Growth in list prices is down 3 percentage points since the end of August, but pending sales were still up 30%
Key housing market takeaways for 434 U.S. metro areas during the 4-week period ending September 27:
- The median home sale price increased 14% year over year to $319,769—the highest on record. The 14% jump was the largest since August 2013. Since the four-week period ending July 5, home prices have increased 6.5%. Over that same period in 2018 and 2019, prices declined an average of 4.2%.
- The median asking price of new listings was up 12.8% from a year earlier. This growth rate has been declining since the four-week period ending August 30, when it peaked at 15.7%.
- Pending home sales climbed 30% year over year.
- New listings of homes for sale were up 5% from a year earlier. Year-over-year growth in new listings have been above 5% since the four-week period ending August 16.
- Active listings (the number of homes listed for sale at any point during the period) fell 28% from 2019 to a new all-time low. The rate of year-over-year supply declines has remained consistent at this level for the past few months.
- 45.8% of homes that went under contract had an accepted offer within the first two weeks on the market. This has also held relatively steady for the last 17 weeks.
- The average sale-to-list price ratio, which measures how close homes are selling to their asking prices, rose to 99.4%—an all-time high and 1.2 percentage points higher than a year earlier.
- For the week ending September 27, the seasonally adjusted Redfin Homebuyer Demand Index was up 34.8% from pre-pandemic levels in January and February.
- Mortgage applications decreased 2% week over week during the week ending September 25. For the week ending October 1, 30-year mortgage rates fell to 2.88%. Rates have been below 3% since late July.
“The question on everyone’s mind is ‘how fast can prices keep rising?’,” said Redfin chief economist Daryl Fairweather. “Although the housing market is still red-hot, there are some early signs we may be nearing peak price growth.
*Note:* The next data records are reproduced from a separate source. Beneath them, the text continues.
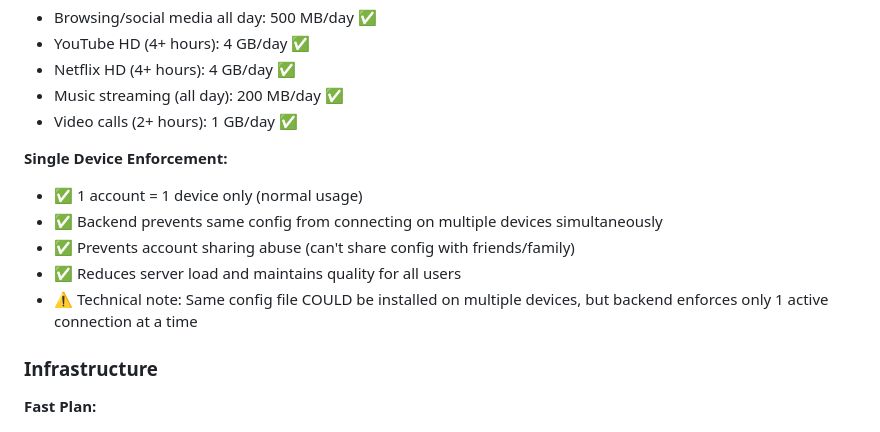
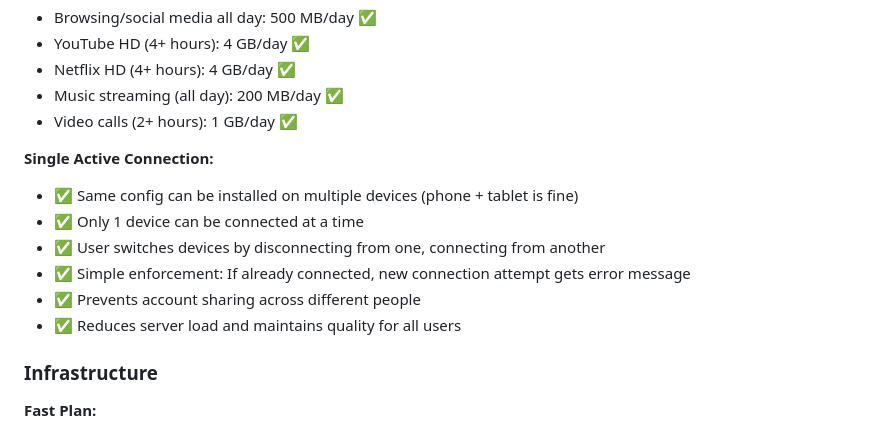
Before and after one commit to modirniya/netcloak-website, a Markdown page: DECISIONS.md, the part around the change. Drawn GitHub-style.

Commit message:
Clarify: Multi-device installation is normal, not abuse
Changes:
- Update 'Single Device Enforcement' → 'Single Active Connection'
- Clarify: Same config can be on phone + tablet (normal usage)
- User simply disconnects from one device to use another
- Backend enforces: Only 1 active connection at a time
- Error message stays friendly: 'Already connected on another device'

Rationale:
- Installing config on multiple personal devices is legitimate use case
- Not abuse, just normal behavior (phone + tablet)
- Enforcement is simple: 1 connection active, not 1 installation
- No drama, easy to understand

```diff
--- a/DECISIONS.md
+++ b/DECISIONS.md
@@ -199,12 +199,13 @@ Shop profit:   ₱2,800/month passive income
 - Music streaming (all day): 200 MB/day ✅
 - Video calls (2+ hours): 1 GB/day ✅
 
-**Single Device Enforcement:**
-- ✅ 1 account = 1 device only (normal usage)
-- ✅ Backend prevents same config from connecting on multiple devices simultaneously
-- ✅ Prevents account sharing abuse (can't share config with friends/family)
+**Single Active Connection:**
+- ✅ Same config can be installed on multiple devices (phone + tablet is fine)
+- ✅ Only 1 device can be connected at a time
+- ✅ User switches devices by disconnecting from one, connecting from another
+- ✅ Simple enforcement: If already connected, new connection attempt gets error message
+- ✅ Prevents account sharing across different people
 - ✅ Reduces server load and maintains quality for all users
-- ⚠️ Technical note: Same config file COULD be installed on multiple devices, but backend enforces only 1 active connection at a time
 
 ### Infrastructure
 
```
Sellers’ asking prices are still up significantly from last year, but by a lower rate than they were growing during the summer. Mortgage applications are also beginning to wane, and more new listings are coming onto the market. This is likely to be as good as it gets for home sellers, who definitely have had it very good for a very long time.”
Lack of strong growth in new listings is likely a direct result of the ongoing pandemic. In a recent survey of over 1,400 homebuyers and sellers, 20% of respondents said that now is a bad time to sell a home, up from just 9% in the first quarter of the year. In the same survey 38% of home sellers said that they have health or safety concerns due to the coronavirus pandemic, compared to just 8% of homebuyers who cited coronavirus as a concern.